  • Revenue: It is all the money you got from customers who bought your cookies.
  • Gross margin: It is Revenues minus all the ingredients you bought for your cookies (flour, milk eggs, I don’t know, I’m not a good cook). It would be even simpler if you bought cookies wholesale and resold them
  • Profit margin: It is your Gross margin minus all the other costs, the rent fee for your stand and your wages as a baker.
  • ROI: If your total investment was $100, and your profit was $20. RoI is 20%.
  • ROE: If your friend has 50% equity in your business($50+$50=$100), and the profit was $20, then the RoE for each of you would be 40%.


Investor numbers

    • ITDA(4 expenses) are going to happen regardless of the business function of the company
    • It’s typically used to compare similar companies because when you take out interest, tax, and other accounting items like depreciation it allows you to compare their true performance to each other.
    • It’s not a great comparison is between dissimilar companies because one company may need a lot of debt to survive and another may need not
    • Should we worry about it initially? NO.🚫

Financial metrics

  • MRR
    • Monthly Recurring Revenue.
    • The predictable total revenue generated by your business from all the active subscriptions in a particular month.
    • Should we worry about it initially? YES.💚
  • ARR
    • Annual Recurring Revenue.
    • Should we worry about it initially? NO.🚫
    • Average revenue per account.
    • Profitability measure that assesses a company’s revenue per customer account/user.
    • There’s some differences between ARPA and ARPU but we need not worry about it now.
    • Should we worry about it initially? NO.🚫
  • CAC
    • Customer Acquisition Costs
    • For example, your signup-to-paying conversion rate can be 10% of CAC and other things like adverting might consume 90% of CAC
    • Should we worry about it initially? YES.💚

User engagement metrics

  • Total user base
    • Should we worry about it initially? YES.YES.YES.💚
  • Active users
    • Should we worry about it initially? YES.YES.YES.💚
  • Signups
  • Subscriptions(converted signups)
    • Customer Lifetime value
    • customer lifetime x gross margin (extreme watered down, not the only formula)
    • You want your CLTV to be 3x/4x your CAC
    • Should we worry about it initially? NO.🚫

Customer behavior metrics

  • Bounce rate
  • Customer churn rate
  • Time spent on product: If it’s a digital product, what is the average session time etc.
  • Web traffic

User satisfaction metrics

  • Product quality
    • Should we worry about it initially? YES.YES.YES.💚
  • NPS (net promoter score)
  • Customer satisfaction score (CSAT)


I have 0 knowledge about valuation, these are just comments copied from the internet. Take all of the following with a big grain of salt. I had to add this section for completeness sake.

  • Early-stage tech valuation is an art not a science.

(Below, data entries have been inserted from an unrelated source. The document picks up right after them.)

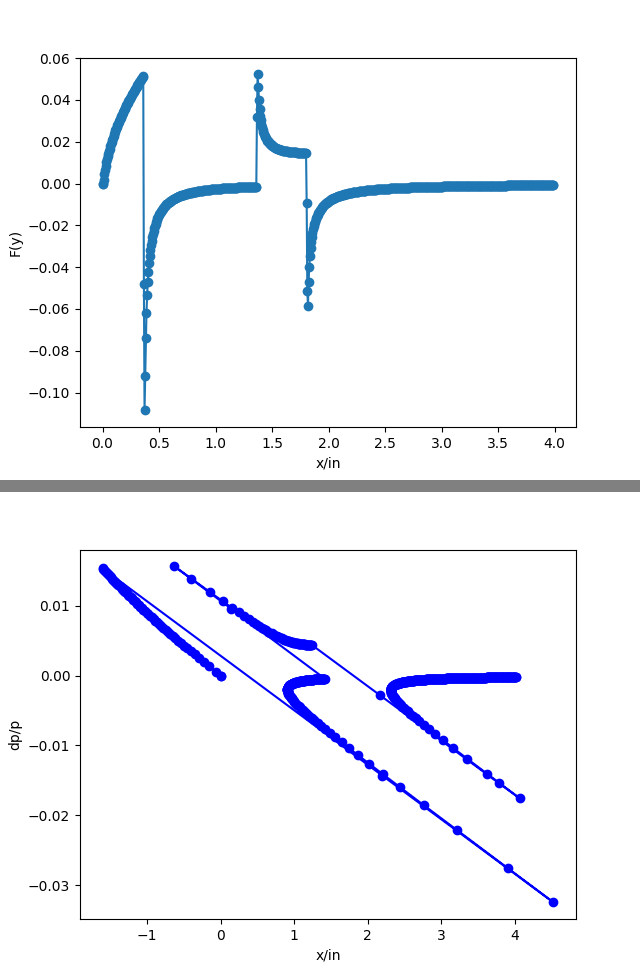
Repository: leiradom/Modified-linear-theory
Script's output: python Ffunction.py
These files come from the project's save history. The script's output is drawn as it stood at one moment and after the next save; the edit follows.
Each picture stacks the figures in order, with grey between them; figures that are only written to a file come last. Random numbers start from a fixed seed.

Above is the script's output before, as saved 2021-04-17 23:53:06.

### Ffunction.py
#本程序实现求解无升力构型的F函数
#同时求解出未经修正的压力信号
#F函数是无量纲的

import math
import numpy as np
import matplotlib.pyplot as plt


M = 1.26                    #输入马赫数
P0 = 101325                 #输入大气静压
gama = 1.4                  #比热比
B = math.sqrt(M * M - 1)    #修正因子
k = (1 / math.sqrt(2)) * (gama + 1) * M**4 * B**(-1.5)   #特征性系数k
r0 = 36                      #r0为计算的位置  DWB为63.072  model1为20 2、3为10
con = (gama * M**2)/(math.sqrt(2 * B * r0))   #最后用来求压力的

volume = np.loadtxt("se.txt",dtype=np.float64)   #存放体积分布的数据文件
#Lift = np.loadtxt("volume.txt",dtype=np.float64)    #存放升力分布的数据文件
#cau = np.loadtxt("cauchy.txt",dtype=np.float64)      #积分含有哑元的存放

a = len(volume)        #a为b的长度
#print(a)              #检查文件长度

X = np.ones(a)     #存放x的数组
Y = np.ones(a)     #存放y的数组
Y0 = np.ones(a)    #存放含哑元的表达式的值


#提取体积分布数据中的两列数据
for i in range(0,a):
    c = volume[i][0]
    d = volume[i][1]
    #ca = cau[i][1]
    X[i] = c
    Y[i] = d
    #Y0[i] = ca

#print(X)
#print(Y)

#通过变上限积分求解F函数，积分使用梯形公式
F = np.ones(a, dtype=np.float64)   #产生一个长度为a的初始化数组
X1 = np.ones(a, dtype=np.float64)
delta_P = np.ones(a, dtype=np.float64)
X1[0] = 0.0        #强制F的第一个值为0
delta_P[0] = 0.0   #强制F的第一个值为0
F[0] = 0.0         #强制F的第一个值为0


for i in range(1,a):
    #----内层积分，积到x----#
    s = 0
    for j in range(0,i-1):
        s0 = (Y[j+1] * (1 / math.sqrt(X[i]-X[j+1])) + Y[j] * (1 / math.sqrt(X[i]-X[j]))) \
        * (X[j + 1] - X[j]) / (2)
        s = s0 + s
    #------------------#
    F[i] = (1/(2 * math.pi)) * s
    #求dp/p的值
    delta_P[i] = con * F[i]
    #扭曲后的x的值为x1
    X1[i] = (B * r0 - k * F[i] * math.sqrt(r0) + X[i])
    print(X[i],F[i])
    #print(X1[i]-B * r0,delta_P[i])
    #------------------#



#将计算结果输出


#绘制F函数的图像
plt.plot(X, F,'-o')
plt.xlabel("x/in")
plt.ylabel('F(y)')
plt.show()




X0 = np.zeros(a)
for i in range(1,a):
    X0[i] = X1[i] - B * r0

#绘制未修正的过压的图像
plt.plot(X0, delta_P,'-o',c='b')
plt.xlabel("x/in")
plt.ylabel('dp/p')
plt.show()



for i in range(1,a):
    print(X0[i],delta_P[i])

#delta_P = np.ones[a]    #储存过压的数组
#delta_P[i] = P0 * ((gama * M * M)/(math.sqrt(2 * B * r0))) * F[i]

### se.txt
0.0 0.0
0.005714286 0.30801370945724993
0.01142857 0.3080137401698125
0.01714286 0.308013525181875
0.02285714 0.3080126038050004
0.02857143 0.30801690356374983
0.03428571 0.3080101468000002
0.04 0.3080162893124998
0.04571429 0.3080101467999994
0.05142857 0.30801628931250147
0.05714286 0.3080132180562471
0.06285714 0.3080162893125048
0.06857143 0.30801014679999605
0.07428571 0.30801628931250147
0.08 0.3080132180562471
0.08571428 0.308007075543745
0.09142857 0.3080162893125048
0.09714286 0.30801628931249814
0.1028571 0.3080162893125048
0.1085714 0.30801628931249814
0.1142857 0.30801628931249814
0.12 0.307985576750001
0.1257143 0.3080470018749953
0.1314286 0.307985576750001
0.1371429 0.3080470018750086
0.1428571 0.30798557674998767
0.1485714 0.30801628931251146
0.1542857 0.3080470018750086
0.16 0.30798557674998767
0.1657143 0.3080162893125248
0.1714286 0.3080162893124715
0.1771429 0.3079855767500143
0.1828571 0.3080470018750086
0.1885714 0.30801628931249814
0.1942857 0.30798557674998767
0.2 0.3080470018750086
0.2057143 0.30798557674998767
0.2114286 0.3080162893125248
0.2171429 0.30804700187498196
0.2228571 0.3079855767500143
0.2285714 0.30801628931249814
0.2342857 0.30801628931244485
0.24 0.30801628931255143
0.2457143 0.30801628931249814
0.2514286 0.3081084270000029
0.2571429 0.3077398762499838
0.2628571 0.30835412750003344
0.2685714 0.3077398762499838
0.2742857 0.30804700187498196
0.28 0.30804700187498196
0.2857143 0.30804700187503525
0.2914286 0.30804700187498196
0.2971429 0.30804700187503525
0.3028571 0.30804700187498196
0.3085714 0.3077398762499838
0.3142857 0.30835412749998015
0.32 0.30773987624987725
0.3257143 0.30804700187503525
0.3314286 0.3083541275000867
0.3371429 0.30773987624987725
0.3428571 0.30804700187503525
0.3485714 0.3077398762499838
0.3542857 0.3083541275000867
0.36 -16.25278094937507
0.3657143 -2.998160351249989
0.3714286 0.0
0.3771429 0.0
0.3828571 0.0
0.3885714 0.0
0.3942857 0.0
0.4 0.0
0.4057143 0.0
0.4114286 0.0
0.4171429 0.0
0.4228571 0.0
0.4285714 0.0
0.4342857 0.0
0.44 0.0
0.4457143 0.0
0.4514286 0.0
0.4571429 0.0
0.4628571 0.0
0.4685714 0.0
0.4742857 0.0
0.48 0.0
0.4857143 0.0
0.4914286 0.0
0.4971429 0.0
0.5028571 0.0
0.5085714 0.0
0.5142857 0.0
0.52 0.0
0.5257143 0.0
0.5314286 0.0
0.5371429 0.0
0.5428571 0.0
0.5485714 0.0
0.5542857 0.0
0.56 0.0
0.5657143 0.0
0.5714286 0.0
0.5771429 0.0
0.5828571 0.0
0.5885714 0.0
0.5942857 0.0
0.6 0.0
0.6057143 0.0
0.6114286 0.0
0.6171429 0.0
0.6228571 0.0
0.6285714 0.0
0.6342857 0.0
0.64 0.0
0.6457143 0.0
0.6514286 0.0
0.6571429 0.0
0.6628571 0.0
0.6685714 0.0
0.6742857 0.0
0.68 0.0
0.6857143 0.0
0.6914286 0.0
0.6971428 0.0
0.7028571 0.0
0.7085714 0.0
0.7142857 0.0
0.72 0.0
0.7257143 0.0
0.7314286 0.0
0.7371428 0.0
0.7428571 0.0
0.7485714 0.0
0.7542857 0.0
0.76 0.0
0.7657143 0.0
0.7714286 0.0
0.7771428 0.0
0.7828571 0.0
0.7885714 0.0
0.7942857 0.0
0.8 0.0
0.8057143 0.0
0.8114286 0.0
0.8171428 0.0
0.8228571 0.0
0.8285714 0.0
0.8342857 0.0
0.84 0.0
0.8457143 0.0
0.8514286 0.0
0.8571428 0.0
0.8628571 0.0
0.8685714 0.0
0.8742857 0.0
0.88 0.0
0.8857143 0.0
0.8914286 0.0
0.8971428 0.0
0.9028571 0.0
0.9085714 0.0
0.9142857 0.0
0.92 0.0
0.9257143 0.0
0.9314286 0.0
0.9371428 0.0
0.9428571 0.0
0.9485714 0.0
0.9542857 0.0
0.96 0.0
0.9657143 0.0
0.9714286 0.0
0.9771428 0.0
0.9828571 0.0
0.9885714 0.0
0.9942857 0.0
1.0 0.0
1.005714 0.0
1.011429 0.0
1.017143 0.0
1.022857 0.0
1.028571 0.0
1.034286 0.0
1.04 0.0
1.045714 0.0
1.051429 0.0
1.057143 0.0
1.062857 0.0
1.068571 0.0
1.074286 0.0
1.08 0.0
1.085714 0.0
1.091429 0.0
1.097143 0.0
1.102857 0.0
1.108571 0.0
1.114286 0.0
1.12 0.0
1.125714 0.0
1.131429 0.0
1.137143 0.0
1.142857 0.0
1.148571 0.0
1.154286 0.0
1.16 0.0
1.165714 0.0
1.171429 0.0
1.177143 0.0
1.182857 0.0
1.188571 0.0
1.194286 0.0
1.2 0.0
1.205714 0.0
1.211429 0.0
1.217143 0.0
1.222857 0.0
1.228571 0.0
1.234286 0.0
1.24 0.0
1.245714 0.0
1.251429 0.0
1.257143 0.0
1.262857 0.0
1.268571 0.0
1.274286 0.0
1.28 0.0
1.285714 0.0
1.291429 0.0
1.297143 0.0
1.302857 0.0
1.308571 0.0
1.314286 0.0
1.32 0.0
1.325714 0.0
1.331429 0.0
1.337143 0.0
1.342857 0.0
1.348571 0.0
1.354286 0.0
1.36 5.571258837499945
1.365714 1.049141135000056
1.371429 0.03531944687505663
1.377143 0.03501232124989862
1.382857 0.03531944687505663
1.388571 0.035012321250005175
1.394286 0.035319446874950075
1.4 0.035012321250005175
1.405714 0.03531944687505663
1.411429 0.035012321250005175
1.417143 0.035319446874950075
1.422857 0.035012321250005175
1.428571 0.03531944687505663
1.434286 0.03501232124989862
1.44 0.03531944687505663
1.445714 0.035012321250005175
1.451429 0.035319446874950075
1.457143 0.03501232125011173
1.462857 0.035319446874950075
1.468571 0.035319446874950075
1.474286 0.034705195625060276
1.48 0.035626572499894975
1.485714 0.03501232125011173
1.491429 0.03501232124989862
1.497143 0.03531944687516318
1.502857 0.03501232124989862
1.508571 0.035319446874950075
1.514286 0.03531944687505663
1.52 0.035012321250005175
1.525714 0.035012321250005175
1.531429 0.035319446874950075
1.537143 0.03531944687505663
1.542857 0.035012321250005175
1.548571 0.03501232124989862
1.554286 0.03531944687516318
1.56 0.03531944687484352
1.565714 0.03501232125011173
1.571429 0.03501232124989862
1.577143 0.03562657250010808
1.582857 0.03470519562495372
1.588571 0.035319446874950075
1.594286 0.03531944687505663
1.6 0.035012321250005175
1.605714 0.035319446874950075
1.611429 0.03501232125011173
1.617143 0.03501232124989862
1.622857 0.03562657250000153
1.628571 0.034705195625060276
1.634286 0.03562657250000153
1.64 0.03470519562484717
1.645714 0.035626572500214636
1.651429 0.03470519562484717
1.657143 0.035319446874950075
1.662857 0.03531944687516318
1.668571 0.035319446874950075
1.674286 0.034705195625060276
1.68 0.035626572499788414
1.685714 0.03470519562527339
1.691429 0.035626572499788414
1.697143 0.03501232125011173
1.702857 0.03501232124989862
1.708571 0.03531944687516318
1.714286 0.03501232124989862
1.72 0.035319446874950075
1.725714 0.03501232125011173
1.731429 0.035319446874950075
1.737143 0.035319446874950075
1.742857 0.03501232125011173
1.748571 0.03501232124989862
1.754286 0.035319446874950075
1.76 0.03531944687516318
1.765714 0.03470519562484717
1.771429 0.035626572500214636
1.777143 0.03501232124968551
1.782857 0.03501232125032484
1.788571 0.035626572499788414
1.794286 0.034705195625060276
1.8 -3.964991818750001
1.805714 -5.293003021249999
1.811429 0.0
1.817143 0.0
1.822857 0.0
1.828571 0.0
1.834286 0.0
1.84 0.0
1.845714 0.0
1.851429 0.0
1.857143 0.0
1.862857 0.0
1.868571 0.0
1.874286 0.0
1.88 0.0
1.885714 0.0
1.891429 0.0
1.897143 0.0
1.902857 0.0
1.908571 0.0
1.914286 0.0
1.92 0.0
1.925714 0.0
1.931429 0.0
1.937143 0.0
1.942857 0.0
1.948571 0.0
1.954286 0.0
1.96 0.0
1.965714 0.0
1.971429 0.0
1.977143 0.0
1.982857 0.0
1.988571 0.0
1.994286 0.0
2.0 0.0
2.005714 0.0
2.011429 0.0
2.017143 0.0
2.022857 0.0
2.028571 0.0
2.034286 0.0
2.04 0.0
2.045714 0.0
2.051429 0.0
2.057143 0.0
2.062857 0.0
2.068571 0.0
2.074286 0.0
2.08 0.0
2.085714 0.0
2.091429 0.0
2.097143 0.0
2.102857 0.0
2.108571 0.0
2.114286 0.0
2.12 0.0
2.125714 0.0
2.131429 0.0
2.137143 0.0
2.142857 0.0
2.148571 0.0
2.154286 0.0
2.16 0.0
2.165714 0.0
2.171429 0.0
2.177143 0.0
2.182857 0.0
2.188571 0.0
2.194286 0.0
2.2 0.0
2.205714 0.0
2.211429 0.0
2.217143 0.0
2.222857 0.0
2.228571 0.0
2.234286 0.0
2.24 0.0
2.245714 0.0
2.251429 0.0
2.257143 0.0
2.262857 0.0
2.268571 0.0
2.274286 0.0
2.28 0.0
2.285714 0.0
2.291429 0.0
2.297143 0.0
2.302857 0.0
2.308571 0.0
2.314286 0.0
2.32 0.0
2.325714 0.0
2.331429 0.0
2.337143 0.0
2.342857 0.0
2.348571 0.0
2.354286 0.0
2.36 0.0
2.365714 0.0
2.371429 0.0
2.377143 0.0
2.382857 0.0
2.388571 0.0
2.394286 0.0
2.4 0.0
2.405714 0.0
2.411429 0.0
2.417143 0.0
2.422857 0.0
2.428571 0.0
2.434286 0.0
2.44 0.0
2.445714 0.0
2.451429 0.0
2.457143 0.0
2.462857 0.0
2.468571 0.0
2.474286 0.0
2.48 0.0
2.485714 0.0
2.491429 0.0
2.497143 0.0
2.502857 0.0
2.508571 0.0
2.514286 0.0
2.52 0.0
2.525714 0.0
2.531429 0.0
2.537143 0.0
2.542857 0.0
2.548571 0.0
2.554286 0.0
2.56 0.0
2.565714 0.0
2.571429 0.0
2.577143 0.0
2.582857 0.0
2.588571 0.0
2.594286 0.0
2.6 0.0
2.605714 0.0
2.611429 0.0
2.617143 0.0
2.622857 0.0
2.628571 0.0
2.634286 0.0
2.64 0.0
2.645714 0.0
2.651429 0.0
2.657143 0.0
2.662857 0.0
2.668571 0.0
2.674286 0.0
2.68 0.0
2.685714 0.0
2.691429 0.0
2.697143 0.0
2.702857 0.0
2.708571 0.0
2.714286 0.0
2.72 0.0
2.725714 0.0
2.731429 0.0
2.737143 0.0
2.742857 0.0
2.748571 0.0
2.754286 0.0
2.76 0.0
2.765714 0.0
2.771429 0.0
2.777143 0.0
2.782857 0.0
2.788571 0.0
2.794286 0.0
2.8 0.0
2.805714 0.0
2.811429 0.0
2.817143 0.0
2.822857 0.0
2.828571 0.0
2.834286 0.0
2.84 0.0
2.845714 0.0
2.851429 0.0
2.857143 0.0
2.862857 0.0
2.868571 0.0
2.874286 0.0
2.88 0.0
2.885714 0.0
2.891429 0.0
2.897143 0.0
2.902857 0.0
2.908571 0.0
2.914286 0.0
2.92 0.0
2.925714 0.0
2.931429 0.0
2.937143 0.0
2.942857 0.0
2.948571 0.0
2.954286 0.0
2.96 0.0
2.965714 0.0
2.971429 0.0
2.977143 0.0
2.982857 0.0
2.988571 0.0
2.994286 0.0
3.0 0.0
3.005714 0.0
3.011429 0.0
3.017143 0.0
3.022857 0.0
3.028571 0.0
3.034286 0.0
3.04 0.0
3.045714 0.0
3.051429 0.0
3.057143 0.0
3.062857 0.0
3.068571 0.0
3.074286 0.0
3.08 0.0
3.085714 0.0
3.091429 0.0
3.097143 0.0
3.102857 0.0
3.108571 0.0
3.114286 0.0
3.12 0.0
3.125714 0.0
3.131429 0.0
3.137143 0.0
3.142857 0.0
3.148571 0.0
3.154286 0.0
3.16 0.0
3.165714 0.0
3.171429 0.0
3.177143 0.0
3.182857 0.0
3.188571 0.0
3.194286 0.0
3.2 0.0
3.205714 0.0
3.211429 0.0
3.217143 0.0
3.222857 0.0
3.228571 0.0
3.234286 0.0
3.24 0.0
3.245714 0.0
3.251429 0.0
3.257143 0.0
3.262857 0.0
3.268571 0.0
3.274286 0.0
3.28 0.0
3.285714 0.0
3.291429 0.0
3.297143 0.0
3.302857 0.0
3.308571 0.0
3.314286 0.0
3.32 0.0
3.325714 0.0
3.331429 0.0
3.337143 0.0
3.342857 0.0
3.348571 0.0
3.354286 0.0
3.36 0.0
3.365714 0.0
3.371429 0.0
3.377143 0.0
3.382857 0.0
3.388571 0.0
3.394286 0.0
3.4 0.0
3.405714 0.0
3.411429 0.0
3.417143 0.0
3.422857 0.0
3.428571 0.0
3.434286 0.0
3.44 0.0
3.445714 0.0
3.451429 0.0
3.457143 0.0
3.462857 0.0
3.468571 0.0
3.474286 0.0
3.48 0.0
3.485714 0.0
3.491429 0.0
3.497143 0.0
3.502857 0.0
3.508571 0.0
3.514286 0.0
3.52 0.0
3.525714 0.0
3.531429 0.0
3.537143 0.0
3.542857 0.0
3.548571 0.0
3.554286 0.0
3.56 0.0
3.565714 0.0
3.571429 0.0
3.577143 0.0
3.582857 0.0
3.588571 0.0
3.594286 0.0
3.6 0.0
3.605714 0.0
3.611429 0.0
3.617143 0.0
3.622857 0.0
3.628571 0.0
3.634286 0.0
3.64 0.0
3.645714 0.0
3.651429 0.0
3.657143 0.0
3.662857 0.0
3.668571 0.0
3.674286 0.0
3.68 0.0
3.685714 0.0
3.691429 0.0
3.697143 0.0
3.702857 0.0
3.708571 0.0
3.714286 0.0
3.72 0.0
3.725714 0.0
3.731429 0.0
3.737143 0.0
3.742857 0.0
3.748571 0.0
3.754286 0.0
3.76 0.0
3.765714 0.0
3.771429 0.0
3.777143 0.0
3.782857 0.0
3.788571 0.0
3.794286 0.0
3.8 0.0
3.805714 0.0
3.811429 0.0
3.817143 0.0
3.822857 0.0
3.828571 0.0
3.834286 0.0
3.84 0.0
3.845714 0.0
3.851429 0.0
3.857143 0.0
3.862857 0.0
3.868571 0.0
3.874286 0.0
3.88 0.0
3.885714 0.0
3.891429 0.0
3.897143 0.0
3.902857 0.0
3.908571 0.0
3.914286 0.0
3.92 0.0
3.925714 0.0
3.931429 0.0
3.937143 0.0
3.942857 0.0
3.948571 0.0
3.954286 0.0
3.96 0.0
3.965714 0.0
3.971429 0.0
3.977143 0.0
3.982857 0.0
3.988571 0.0

After the next save:
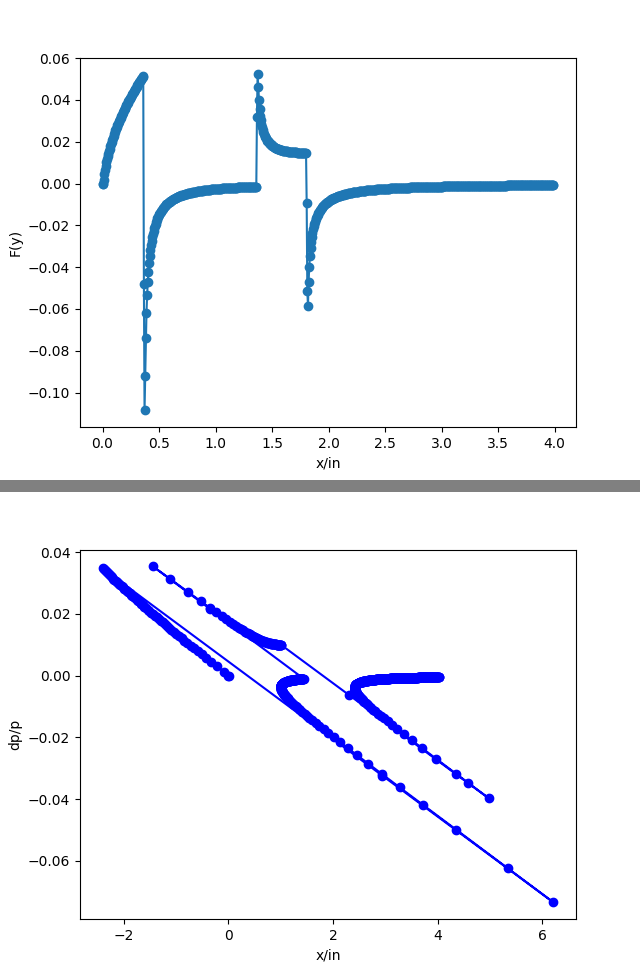
Saved 13 s later.
--- a/Ffunction.py
+++ b/Ffunction.py
@@ -7,12 +7,12 @@ import numpy as np
 import matplotlib.pyplot as plt
 
 
-M = 1.26                    #输入马赫数
+M = 2.01                    #输入马赫数
 P0 = 101325                 #输入大气静压
 gama = 1.4                  #比热比
 B = math.sqrt(M * M - 1)    #修正因子
 k = (1 / math.sqrt(2)) * (gama + 1) * M**4 * B**(-1.5)   #特征性系数k
-r0 = 36                      #r0为计算的位置  DWB为63.072  model1为20 2、3为10
+r0 = 20                      #r0为计算的位置  DWB为63.072  model1为20 2、3为10
 con = (gama * M**2)/(math.sqrt(2 * B * r0))   #最后用来求压力的
 
 volume = np.loadtxt("se.txt",dtype=np.float64)   #存放体积分布的数据文件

The ‘value’ of something is how much someone is willing to pay for it, it isn’t necessarily tied to anything tangible.
  • A Company is usually evaluated before anyone offers to purchase some % of it.
  • How much do you need to raise at what percentage * how convincing your are = your valuation